In any case, Figure 1 shows the preponderance of … mmm … I’ll call them “folks of a certain distinguished age” on the Diamond Princess. Folks you’d expect to be hit by diseases.
Next, here’s the breakdown of how many people didn’t get the virus, by age group:
Figure 2. Percentage of unaffected passengers on the Diamond Princess. “Whiskers” on the plot show the uncertainty of each percentage.
In addition to the low rate of disease incidence (83% didn’t get it), the curious part of Figure 2 for me is that there’s not a whole lot of difference between young and old passengers in terms of how many didn’t get coronavirus. For example, sixty to sixty-nine-year-old passengers stayed healthier than teenagers. And three-quarters of the oldest group, those over eighty, didn’t get the virus. Go figure. Buncha virus resistant old geezers, I guess …
Next, slightly less than half the passengers (48.6% ± 2.0%) who got the disease showed NO symptoms. If this disease is so dangerous, how come half the people who got it showed no symptoms at all? Here’s the breakdown by age:
Figure 3. Percentage of Diamond Princess passengers who had coronavirus but were symptom-free. There was only one illness among the youngest group, and they were symptom-free. As in Figure 2, the “whiskers” on each bar of the graph show the uncertainty.
Again, a curious distribution. Young and old were more likely to be symptom-free, while people in their 20s, 30s, and 40s were more likely to show symptoms. Who knew?
There were a total of 7 deaths among those on board. All of them were in people over seventy. So even though the generally young were more likely to show symptoms if they had it, it hits old people the hardest.
Finally, according to the study, the age-adjusted infection fatality rate was 1.2% (0.38%–2.7%). Note the wide uncertainty range, due to the small number of deaths.
For me, this is all good news. 83% of the people on the ship didn’t get it, despite perfect conditions for transmission. If you get it, you have about a 50/50 chance of showing no symptoms at all. And the fatality rate is lower than the earlier estimates of 2% or above.
It is particularly valuable to know that about half the cases are asymptomatic. It lets us adjust a mortality rate calculated from observations, since half of the cases are symptom-free and likely unobserved. It also gives a better idea of how many cases there are in a given population.
To close out, I took a look at the current state of play of total coronavirus deaths in a few selected countries. Figure 4 shows that result.
Figure 4. Deaths from coronavirus in four countries. Note that the scale is logarithmic, so an exponential growth rate plots as a straight line. Blue scale on right shows the deaths as a percentage of the total population.
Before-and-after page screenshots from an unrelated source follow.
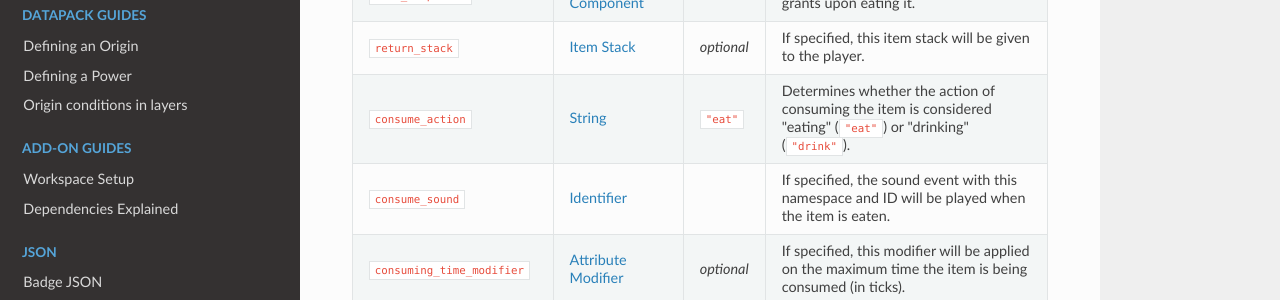
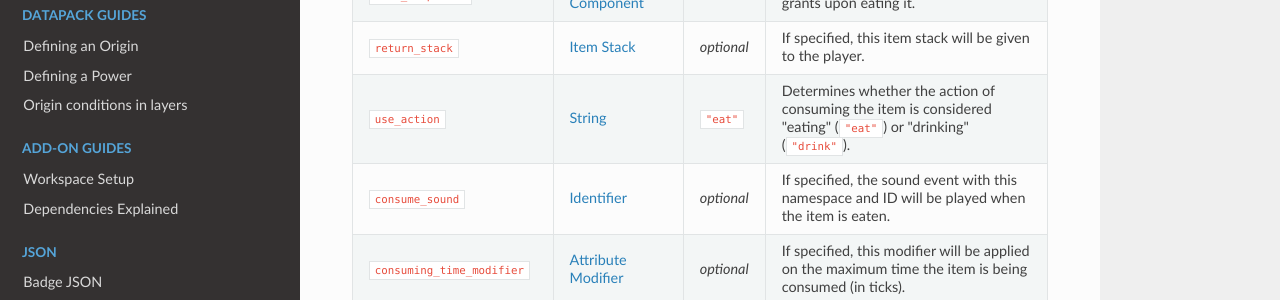
Before and after one commit to apace100/origins-docs, an MkDocs documentation site: the page built from docs/types/power_types/edible_item.md, in a window 1280 px wide and 900 px high, scrolled down 541 px. Shown: the part 147-447 px from the top of the window. Built offline with MkDocs 1.6.1, drawn with Linux system fonts in a browser that asks for light colours; nearby versions of some CDN libraries.

Commit message:
Update edible_item.md
I fix thing

```diff
--- a/docs/types/power_types/edible_item.md
+++ b/docs/types/power_types/edible_item.md
@@ -21,8 +21,8 @@ Field | Type | Default | Description
 `item_condition` | [Item Condition Type](../item_condition_types.md) | _optional_ | If specified, will only make the item edible and the specified actions will only be executed if this condition is fulfilled by the item.
 `food_component`| [Food Component](../data_types/food_component.md) |  | The food component that the item grants upon eating it.
 `return_stack`| [Item Stack](../data_types/item_stack.md) | _optional_ | If specified, this item stack will be given to the player.
-`consume_action` | [String](../data_types/string.md) | `"eat"` | Determines whether the action of consuming the item is considered "eating" (`"eat"`) or "drinking" (`"drink"`).
-`consume_sound` | [Identifier](../data_types/identifier.md) |  | If specified, the sound event with this namespace and ID will be played when the item is eaten.
+`use_action` | [String](../data_types/string.md) | `"eat"` | Determines whether the action of consuming the item is considered "eating" (`"eat"`) or "drinking" (`"drink"`).
+`consume_sound` | [Identifier](../data_types/identifier.md) | _optional_ | If specified, the sound event with this namespace and ID will be played when the item is eaten.
 `consuming_time_modifier` | [Attribute Modifier](../data_types/attribute_modifier.md) | *optional* | If specified, this modifier will be applied on the maximum time the item is being consumed (in ticks).
 `consuming_time_modifiers` | [Array](../data_types/array.md) of [Attribute Modifiers](../data_types/attribute_modifier.md) | *optional* | If specified, these modifiers will be applied on the the maximum time the item is being consumed (in ticks).
 `priority` | [Integer](../data_types/integer.md) | `0` | Determines the priority of which the power will apply its modification to the item. Must be higher than 0 if the item is already edible.
```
At this point at least, it doesn’t appear that we are following the Italian trajectory. However … it’s still early days.
Finally, a plea for proportion. US coronavirus deaths are currently at 67, we’ll likely see ten times that number, 670 or so, might be a thousand or three … meanwhile, 3,100 people die in US traffic accidents … and that’s not 3,100 once in a decade, or 3,100 per year.
That’s 3,100 dead from auto accidents EACH AND EVERY MONTH … proportion …
My best to all on a day with both sun and rain here, what’s not to like?
As Always: When you comment please quote the exact words you are referring to, so we can all understand who and what you are discussing.
Terminology: Yes, I know that the virus is now called 2019-nCoV, that it stands for 2019 novel CoronaVirus, and that the disease is called Covid-19, and that it stands for COronaVIrus Disease 2019 … so sue me. I write to be understood.
Data: For those interested in getting the data off the web using the computer language R, see the method I used here.
Other Data: A big hat tip to Stephen Mosher for alerting me to this site, where you can model epidemics to your heart’s content … Mosh splits his working time between Seoul and Beijing, he’s in the heart of the epidemic seeing it up close and personal, and he knows more about it than most.